Shannon from Head Office and Maddi sitting with dog treats

Raw Food: Trend or Trustworthy?

You may have heard all about the latest craze in feeding our cats and dogs – the raw food diet. But what is it, why are people going nuts for it, and is it worth the hype? Let’s take a look.

The Diet

The concept of a raw diet is just as it sounds: feeding pets raw, natural foods like meat, bones, fruit, and vegetables, rather than processed pet food which contains cooked meat, and may contain carbohydrates, sugars, and other additives.

Methods and products vary from simply buying our pet’s meat along with ours at the supermarket, to buying commercially produced pet-friendly raw meat or raw meat chunks and nuggets, which are usually a combination of raw meat and fresh vegetables. Either way, the focus is on feeding pets 100% fresh, natural, uncooked food.

The Benefits

Companies promoting this diet list many benefits, including:

  • Better, more consistent energy levels
  • More energy in older dogs
  • Strengthened immune system
  • Reduced joint and inflammatory issues
  • Reduced likelihood of developing allergies
  • Improved dental health
  • Improved digestive health
  • Less, smaller, and firmer faeces
  • Less smelly flatulence
  • Healthier, shinier coats

On paper, these benefits make sense. After all, dogs and cats are carnivores, and wild cats and dogs survive perfectly well on raw food. But are there any drawbacks?

The Issues


The main issue seems to be achieving balance. Manufactured pet food is designed to give pets all the nutrients they need, in the right proportion. When we take on the responsibility of tackling this balancing act ourselves, there is potential for us to get it wrong, which can have serious health ramifications for our pets.

Primarily, pets not receiving enough calcium and phosphorous or eating too much Vitamin A seem to be easy mistakes. These could respectively lead to weakened bone health and Vitamin A toxicity.

However, it appears that many raw food sellers are willing to tackle this for us. Plenty of companies offer the option of creating a customised balanced diet based on your pet’s breed, weight, and age.


What about cost? As you may have expected, this diet seems to cost more than wet or dry pet food, especially considering that all of the food is fresh and uncooked. To get some specifics for you, I made some comparisons between raw food websites Bella & Duke and Natures Menu, and our products. Here are some examples:

Natures Menu’s Lamb with Chicken Dinner Raw Food Product costs £1.35 per 300g, which is £54.00 per 12kg. Our dry dog food Delicious Duck is £44.99.
For a Labrador (average weight 32kg, average daily consumption 800g), Bella & Duke estimate a daily cost of £3.33. Our Luscious Lamb Dry Food costs £2.99 for 800g (based on a 12kg bag).
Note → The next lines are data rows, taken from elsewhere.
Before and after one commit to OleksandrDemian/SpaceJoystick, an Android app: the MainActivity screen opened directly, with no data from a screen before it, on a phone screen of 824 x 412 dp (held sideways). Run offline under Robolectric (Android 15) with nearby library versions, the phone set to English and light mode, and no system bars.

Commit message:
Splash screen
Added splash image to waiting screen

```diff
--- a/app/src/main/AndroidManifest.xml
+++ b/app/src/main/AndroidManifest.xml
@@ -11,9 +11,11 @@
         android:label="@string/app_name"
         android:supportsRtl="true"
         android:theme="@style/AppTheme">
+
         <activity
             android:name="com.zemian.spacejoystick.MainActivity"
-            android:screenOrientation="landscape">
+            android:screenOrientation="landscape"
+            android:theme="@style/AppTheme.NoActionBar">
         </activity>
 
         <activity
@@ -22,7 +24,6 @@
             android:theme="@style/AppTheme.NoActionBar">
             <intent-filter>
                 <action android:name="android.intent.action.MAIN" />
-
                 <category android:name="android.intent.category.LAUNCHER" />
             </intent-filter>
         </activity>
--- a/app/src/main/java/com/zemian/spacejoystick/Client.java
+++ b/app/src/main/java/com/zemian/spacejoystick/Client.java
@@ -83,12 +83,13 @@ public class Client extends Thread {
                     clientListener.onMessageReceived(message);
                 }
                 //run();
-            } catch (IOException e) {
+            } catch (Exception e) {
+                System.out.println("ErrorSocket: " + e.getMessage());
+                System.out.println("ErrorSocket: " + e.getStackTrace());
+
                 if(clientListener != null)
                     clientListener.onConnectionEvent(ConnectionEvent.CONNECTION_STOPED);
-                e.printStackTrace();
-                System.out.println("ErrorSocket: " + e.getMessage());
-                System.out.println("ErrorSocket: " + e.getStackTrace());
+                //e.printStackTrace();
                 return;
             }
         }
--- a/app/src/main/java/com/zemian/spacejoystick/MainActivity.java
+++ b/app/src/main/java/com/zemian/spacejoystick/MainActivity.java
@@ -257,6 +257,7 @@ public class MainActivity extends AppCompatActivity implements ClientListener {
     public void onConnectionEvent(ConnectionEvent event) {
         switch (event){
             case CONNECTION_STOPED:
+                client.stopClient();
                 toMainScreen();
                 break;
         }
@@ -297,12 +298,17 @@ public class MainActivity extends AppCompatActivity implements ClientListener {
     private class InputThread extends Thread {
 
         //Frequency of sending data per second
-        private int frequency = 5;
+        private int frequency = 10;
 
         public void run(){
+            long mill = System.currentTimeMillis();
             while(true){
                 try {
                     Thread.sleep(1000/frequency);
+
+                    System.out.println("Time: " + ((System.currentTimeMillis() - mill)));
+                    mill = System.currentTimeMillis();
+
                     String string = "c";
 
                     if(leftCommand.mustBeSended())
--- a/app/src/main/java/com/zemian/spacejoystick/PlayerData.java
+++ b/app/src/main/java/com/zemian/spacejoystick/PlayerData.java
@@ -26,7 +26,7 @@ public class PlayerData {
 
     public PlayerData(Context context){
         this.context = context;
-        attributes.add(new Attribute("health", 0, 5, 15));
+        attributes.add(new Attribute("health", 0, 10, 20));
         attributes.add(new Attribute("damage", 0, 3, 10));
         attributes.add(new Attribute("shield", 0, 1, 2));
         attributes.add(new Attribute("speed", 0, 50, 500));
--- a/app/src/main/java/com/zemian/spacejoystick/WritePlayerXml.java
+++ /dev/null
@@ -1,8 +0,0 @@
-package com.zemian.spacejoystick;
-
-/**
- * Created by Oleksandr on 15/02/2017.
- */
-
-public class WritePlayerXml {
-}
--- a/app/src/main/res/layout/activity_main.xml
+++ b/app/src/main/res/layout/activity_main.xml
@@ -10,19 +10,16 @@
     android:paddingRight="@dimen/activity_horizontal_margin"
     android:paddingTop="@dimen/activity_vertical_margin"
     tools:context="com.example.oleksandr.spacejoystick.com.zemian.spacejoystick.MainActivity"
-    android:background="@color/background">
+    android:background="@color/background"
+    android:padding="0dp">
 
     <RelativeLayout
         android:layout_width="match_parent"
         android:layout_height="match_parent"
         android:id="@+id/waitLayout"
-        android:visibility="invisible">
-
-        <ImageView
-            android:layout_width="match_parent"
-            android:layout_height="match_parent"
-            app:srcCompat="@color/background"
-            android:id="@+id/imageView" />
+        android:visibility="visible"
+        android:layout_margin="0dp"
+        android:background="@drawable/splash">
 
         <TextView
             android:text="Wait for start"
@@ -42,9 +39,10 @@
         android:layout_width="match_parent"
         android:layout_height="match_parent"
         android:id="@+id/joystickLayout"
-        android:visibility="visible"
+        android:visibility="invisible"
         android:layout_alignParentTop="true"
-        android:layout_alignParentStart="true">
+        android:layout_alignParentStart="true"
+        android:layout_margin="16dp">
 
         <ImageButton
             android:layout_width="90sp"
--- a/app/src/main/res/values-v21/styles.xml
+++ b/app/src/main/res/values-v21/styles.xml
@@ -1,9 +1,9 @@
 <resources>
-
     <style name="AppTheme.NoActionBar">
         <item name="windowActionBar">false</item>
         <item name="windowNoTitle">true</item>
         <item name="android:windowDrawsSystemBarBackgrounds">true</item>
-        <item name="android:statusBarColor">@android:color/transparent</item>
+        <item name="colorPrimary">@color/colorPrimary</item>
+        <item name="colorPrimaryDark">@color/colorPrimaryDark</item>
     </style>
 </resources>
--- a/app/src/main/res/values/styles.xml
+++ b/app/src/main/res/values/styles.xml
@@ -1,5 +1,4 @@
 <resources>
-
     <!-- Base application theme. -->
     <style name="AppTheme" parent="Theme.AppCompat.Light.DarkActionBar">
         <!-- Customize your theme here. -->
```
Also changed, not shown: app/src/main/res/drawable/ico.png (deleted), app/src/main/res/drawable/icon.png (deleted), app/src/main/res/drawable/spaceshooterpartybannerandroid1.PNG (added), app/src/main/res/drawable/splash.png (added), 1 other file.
So far, the difference is there but isn’t drastic. What about cat food?

Natures Menu’s Chicken with Salmon and Tuna costs £40.29 for 4.8kg. Our grain-free Salmon & Sweet Potato dry food would cost £29.43 for the same quantity.

Clearly it is a little pricier. Convenience is also a consideration, as the fresh food will have earlier expiry dates than wet and dry food, and may take up lots of space in our fridges and freezers (which are never big enough are they!).

Health Considerations

As with all diets, owners of pets with health conditions are cautioned to be especially careful if choosing the raw food diet, as it may not be suitable for them. For example, raw food diets are usually high in protein, which isn’t recommended for pets with kidney or liver disease and/or failure.

Puppies and kittens also will suffer more than adults if their calcium needs are not met by their diets. As they are still growing, not having enough calcium could seriously impact their development, so be especially aware of providing sufficient amounts for them if using the raw food diet.

Finally, be aware of the risk of raw meat contamination. If your pet is eating a raw food diet, take extra care to keep them clean so you and your family don’t become ill; their mouth and even their faeces may carry bacteria from raw meats that are harmful to us.

What’s the Verdict?

Overall, this diet seems to have some real benefits if done well. However, the extra effort, space, and cost are understandably not for everyone, and it can easily be done incorrectly which will harm pets’ health and happiness.

If you are considering making the switch, be prepared to put in the effort to keep your pets happy. And let us know how it goes on our Instagram or Facebook!